On June 3, 1968, a radical feminist and aspiring playwright named Valerie Solanas walked into Andy Warhol's Factory with two guns and the intent to shoot the artist, art critic and curator Mario Amaya, and Warhol's business manager, Fred Hughes. The precise reason behind the attack remains the subject of fervent speculation.
So, why did Valerie Solanas shoot Andy Warhol and the others? Here's what you should know.
Why did Valerie Solanas shoot Andy Warhol?
Solanas and Warhol seem to have gotten wrapped up in a copyright-related conflict that led to the tragic turn of events at the Factory. Solanas finished writing Up Your A--, an absurdist drama detailing the experiences of a lesbian sex worker named Bongi Perez, in 1965. She started frequenting the Factory the same year, with the purpose of promoting her play, and in 1967, she gave Warhol the manuscript. Trouble would soon ensue.
According to HISTORY, Warhol told Solanas that he had misplaced the manuscript. Though it later surfaced in a forgotten trunk, Solanas began to speculate that Warhol — the artist who made a career of out repeatedly bashing the concept of authenticity — was in the process of stealing the ideas outlined in her play.
Though Solanas continued to pay visits to the Factory, Warhol stopped responding to her phone calls and threatening letters after rejecting Up Your A--, per Dazed. But Solanas wasn't about to give up on the manuscript. On the day of the shooting, she visited Margo Feiden, a trailblazing producer, telling her that the play had to get produced one way or another.
Solanas held Feiden at gunpoint, telling her that shooting Warhol would be bound to generate enough media frenzy to convince producers to back her play. (Kids, don't try this at home.)
"Yes, you will produce the play because I’ll shoot Andy Warhol and that will make me famous and the play famous, and then you’ll produce it," Solanas told Feiden, via Rolling Stone.
Solanas purchased the guns a few days before the June 3, 1968 attack. On June 3, She shot Andy three times, shot curator Mario Amaya twice in the hip (he made a full recovery), and tried but failed to shoot Warhol's manager, Fred Hughes.
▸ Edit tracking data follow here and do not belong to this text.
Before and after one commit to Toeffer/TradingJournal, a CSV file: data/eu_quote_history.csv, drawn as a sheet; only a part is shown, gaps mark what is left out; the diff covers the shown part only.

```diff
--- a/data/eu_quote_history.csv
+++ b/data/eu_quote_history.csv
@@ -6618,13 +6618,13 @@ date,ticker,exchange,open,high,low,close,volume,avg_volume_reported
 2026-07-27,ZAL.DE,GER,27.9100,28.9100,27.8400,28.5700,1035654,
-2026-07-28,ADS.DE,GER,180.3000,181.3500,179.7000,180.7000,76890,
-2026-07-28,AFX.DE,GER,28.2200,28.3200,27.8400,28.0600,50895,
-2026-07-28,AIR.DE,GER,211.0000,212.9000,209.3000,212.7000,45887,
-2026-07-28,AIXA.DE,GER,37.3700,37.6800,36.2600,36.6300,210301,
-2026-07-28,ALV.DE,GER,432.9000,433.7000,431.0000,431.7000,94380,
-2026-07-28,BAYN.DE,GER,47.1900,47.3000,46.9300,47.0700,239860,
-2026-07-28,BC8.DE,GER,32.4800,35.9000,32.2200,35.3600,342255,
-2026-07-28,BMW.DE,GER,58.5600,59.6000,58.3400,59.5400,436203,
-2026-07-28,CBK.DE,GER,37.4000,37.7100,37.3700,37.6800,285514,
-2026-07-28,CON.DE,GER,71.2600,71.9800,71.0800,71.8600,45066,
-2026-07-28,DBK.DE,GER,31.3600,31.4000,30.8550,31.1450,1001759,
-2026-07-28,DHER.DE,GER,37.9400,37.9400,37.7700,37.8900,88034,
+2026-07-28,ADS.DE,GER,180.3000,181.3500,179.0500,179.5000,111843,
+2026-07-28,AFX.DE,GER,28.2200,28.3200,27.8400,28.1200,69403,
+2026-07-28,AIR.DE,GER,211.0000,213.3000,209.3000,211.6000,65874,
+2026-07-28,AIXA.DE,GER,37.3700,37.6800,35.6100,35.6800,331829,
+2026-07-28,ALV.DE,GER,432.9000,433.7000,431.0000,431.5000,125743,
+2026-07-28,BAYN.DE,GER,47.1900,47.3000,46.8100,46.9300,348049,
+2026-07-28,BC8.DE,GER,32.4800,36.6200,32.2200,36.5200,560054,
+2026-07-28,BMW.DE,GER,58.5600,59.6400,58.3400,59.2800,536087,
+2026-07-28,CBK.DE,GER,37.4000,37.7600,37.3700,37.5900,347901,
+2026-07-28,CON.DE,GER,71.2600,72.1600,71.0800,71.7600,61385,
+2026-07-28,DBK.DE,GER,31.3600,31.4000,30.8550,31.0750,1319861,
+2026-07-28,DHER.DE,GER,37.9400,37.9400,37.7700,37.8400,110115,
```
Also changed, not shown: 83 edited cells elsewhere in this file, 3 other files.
Warhol had it the worst of all three victims. The bullet pierced through the artist's spleen, stomach, liver, esophagus, and both of his lungs. He was reportedly pronounced dead upon admittance to Columbus Hospital. Though he lived to tell the tale, Warhol suffered from the complications of the shooting for the rest of his life.
Solanas rejected the support of leading feminist thinker Ti-Grace Atkinson.
Like the protagonist of Up Your A--, Solanas was an out-lesbian who occasionally made money through sex work. Unlike the most radical factions of the second-wave feminist movement, she more or less advocated for a social order without men. In other words, Valerie Solanas was to feminism what the Red Army Faction was to anti-capitalist organizing.
Solanas founded a revolutionary organization, SCUM (Society for Cutting Up Men), of which she was the sole member. In the SCUM Manifesto, the piece of work she is best known for, Solanas calls on "civic-minded, responsible, and thrill-seeking females" to "overthrow the government, eliminate the money system, institute complete automation, and destroy the male sex."
Solanas is best described as a thinker located on the fringes of the feminist movement. In a letter written from prison, she described Ti-Grace Atkinson and the rest of NOW (National Organization for Women) as "professional parasites with nothing of their own going for them." She then urged Atkinson to stop using her influence to advocate for her.
"I know you, along with all the other professional parasites with nothing of their own going for them, are eagerly awaiting my commitment to the bughouse ... I want to make perfectly clear that I am not being committed because of my views or the SCUM Manifesto," she wrote, via Dissent. "Nor do I want you to continue to mouthe [sic] your cultivated banalities about my motive for shooting Warhol."
The Andy Warhol Diaries arrives on Netflix on March 9, 2022.